WORK INSTRUCTIONS - Only lines below containing the string "được" should be counted; please give that count by itself.

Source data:
━━━━━━━━━━

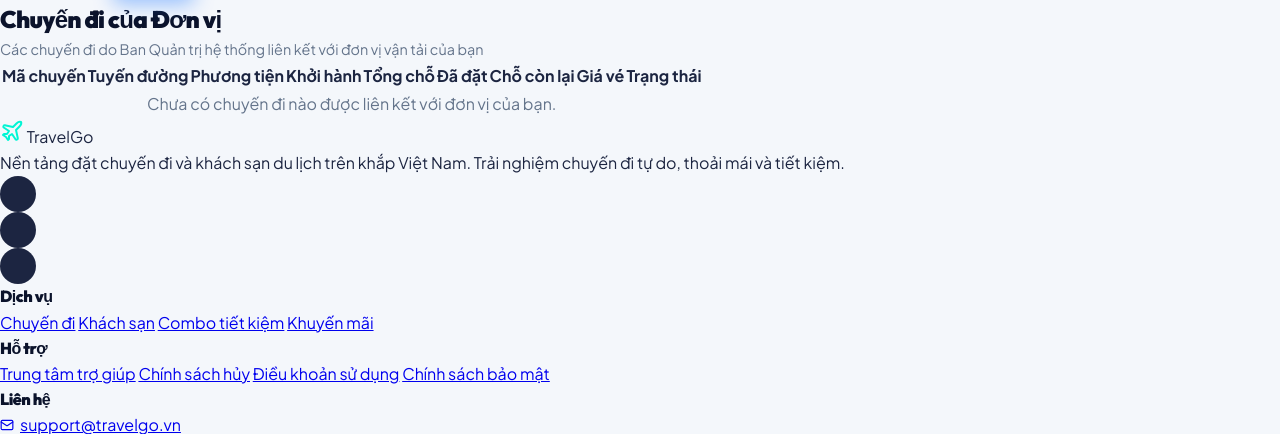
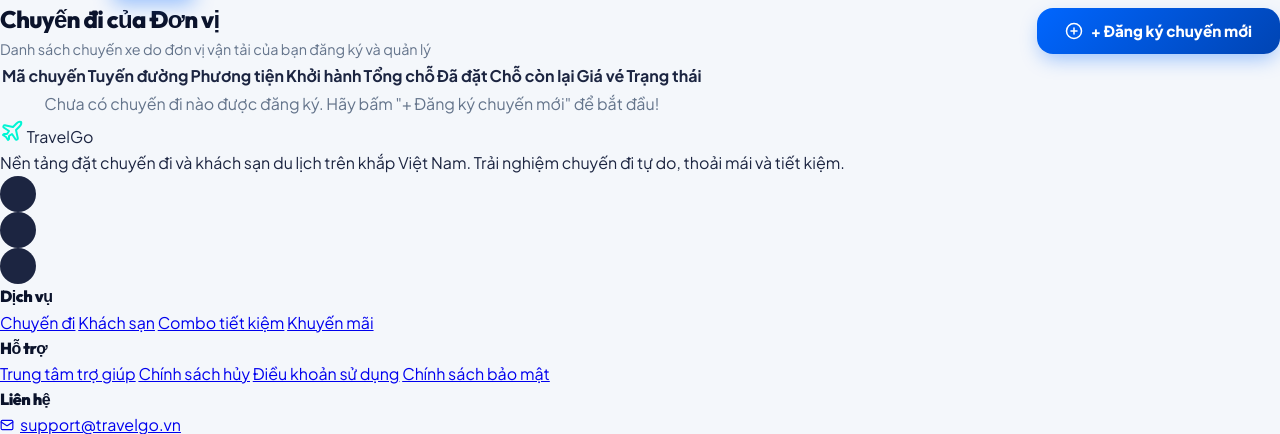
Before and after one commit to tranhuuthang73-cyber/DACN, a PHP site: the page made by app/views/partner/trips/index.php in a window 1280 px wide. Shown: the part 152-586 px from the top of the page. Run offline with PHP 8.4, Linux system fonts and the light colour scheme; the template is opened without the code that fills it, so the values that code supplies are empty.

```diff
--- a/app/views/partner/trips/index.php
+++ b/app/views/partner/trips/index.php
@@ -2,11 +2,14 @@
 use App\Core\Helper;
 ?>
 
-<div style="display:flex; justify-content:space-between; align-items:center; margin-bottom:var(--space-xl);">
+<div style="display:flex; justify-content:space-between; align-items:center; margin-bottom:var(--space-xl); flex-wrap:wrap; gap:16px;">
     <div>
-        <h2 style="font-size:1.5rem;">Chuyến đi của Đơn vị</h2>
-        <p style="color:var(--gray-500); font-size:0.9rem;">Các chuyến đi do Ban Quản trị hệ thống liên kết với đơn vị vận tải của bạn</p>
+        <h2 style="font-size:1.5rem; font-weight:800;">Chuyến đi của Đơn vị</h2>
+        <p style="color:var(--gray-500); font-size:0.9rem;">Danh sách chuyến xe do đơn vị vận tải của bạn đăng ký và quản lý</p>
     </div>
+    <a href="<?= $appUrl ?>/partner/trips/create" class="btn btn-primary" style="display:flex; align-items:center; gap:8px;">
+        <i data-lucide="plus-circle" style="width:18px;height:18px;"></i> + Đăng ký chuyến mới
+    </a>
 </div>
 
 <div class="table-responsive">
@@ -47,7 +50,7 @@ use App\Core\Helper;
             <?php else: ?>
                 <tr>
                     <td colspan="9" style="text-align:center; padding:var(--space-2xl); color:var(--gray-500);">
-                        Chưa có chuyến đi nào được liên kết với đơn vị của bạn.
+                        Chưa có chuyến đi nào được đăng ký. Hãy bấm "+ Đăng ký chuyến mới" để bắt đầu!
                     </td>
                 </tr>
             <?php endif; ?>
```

━━━━━━━━━━

TASK RESULT - 2